It is settled that the Parliament can regulate international or interprovincial trade and commerce.
The question is often raised as to whether the Parliament should be allowed to regulate intraprovincial trade in order to regulate international or interprovincial trade.
“If the federal Parliament cannot regulate local trade because it would be more efficient to regulate it together with the extra-provincial trade, a fortiori a provincial Legislature cannot regulate interprovincial trade in a given product because this appears desirable for the effective control of intra-provincial trade.1 In other words, the direct regulation of interprovincial trade is of itself a matter outside the legislative authority of any province and it cannot be treated as an accessory of the local trade.”
It is axiomatic in constitutional law that the courts will look through any scheme in order to strike down all attempts to do indirectly what cannot be done directly: regard must be had to the substance and not to the mere form of the enactment, so that "you cannot do that indirectly which you are prohibited from doing directly" ... Being of opinion that adjustment levies are within provincial jurisdiction, it follows that federal legislation on the subject is invalid.
“In my view, the control of production, whether agricultural or industrial, is prima facie a local matter, a matter of provincial jurisdiction. Egg farms, … are local undertakings subject to provincial jurisdiction under section 92(10) B.N.A. Act…In my view the Carnation case …is conclusive in favour of provincial jurisdiction over undertakings where primary agricultural products are transformed into other food products. In that case, the major portion of the production was shipped outside the province... In view of the reasons given, the conclusion could not be different even if the whole production had been going into extraprovincial trade.”

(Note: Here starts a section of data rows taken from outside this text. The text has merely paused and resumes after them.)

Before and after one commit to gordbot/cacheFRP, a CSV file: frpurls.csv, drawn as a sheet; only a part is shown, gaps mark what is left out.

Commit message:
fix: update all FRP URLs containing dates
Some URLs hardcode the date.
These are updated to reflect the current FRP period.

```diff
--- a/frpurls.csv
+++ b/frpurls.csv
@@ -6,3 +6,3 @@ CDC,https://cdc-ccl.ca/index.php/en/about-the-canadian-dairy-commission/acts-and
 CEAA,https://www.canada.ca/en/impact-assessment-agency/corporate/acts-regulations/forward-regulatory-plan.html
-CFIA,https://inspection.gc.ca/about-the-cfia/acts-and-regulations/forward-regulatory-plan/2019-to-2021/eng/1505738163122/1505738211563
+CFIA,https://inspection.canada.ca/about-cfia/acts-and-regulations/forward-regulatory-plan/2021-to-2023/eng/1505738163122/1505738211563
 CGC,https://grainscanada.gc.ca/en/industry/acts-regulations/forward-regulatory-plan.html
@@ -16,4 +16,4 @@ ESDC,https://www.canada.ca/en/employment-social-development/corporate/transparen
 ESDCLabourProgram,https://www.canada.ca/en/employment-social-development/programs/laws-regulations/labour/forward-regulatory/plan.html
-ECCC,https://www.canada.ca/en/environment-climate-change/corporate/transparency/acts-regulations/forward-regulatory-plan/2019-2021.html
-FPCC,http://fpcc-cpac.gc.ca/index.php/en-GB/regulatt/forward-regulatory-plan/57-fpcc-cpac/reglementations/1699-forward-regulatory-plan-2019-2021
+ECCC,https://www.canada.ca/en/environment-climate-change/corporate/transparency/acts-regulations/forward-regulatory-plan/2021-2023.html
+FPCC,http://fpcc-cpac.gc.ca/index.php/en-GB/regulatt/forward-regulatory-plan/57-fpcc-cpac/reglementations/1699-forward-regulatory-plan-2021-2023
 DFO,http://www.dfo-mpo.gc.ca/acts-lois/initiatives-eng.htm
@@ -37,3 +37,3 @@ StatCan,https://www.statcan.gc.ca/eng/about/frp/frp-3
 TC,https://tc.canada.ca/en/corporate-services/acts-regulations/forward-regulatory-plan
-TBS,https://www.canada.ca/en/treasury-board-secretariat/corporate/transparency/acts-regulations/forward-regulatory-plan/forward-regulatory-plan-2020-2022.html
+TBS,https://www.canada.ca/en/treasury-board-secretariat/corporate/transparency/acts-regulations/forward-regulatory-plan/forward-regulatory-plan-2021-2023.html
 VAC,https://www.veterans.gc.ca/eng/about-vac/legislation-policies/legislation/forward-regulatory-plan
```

To what extent provincial legislatures should be allowed to regulate interprovincial trade?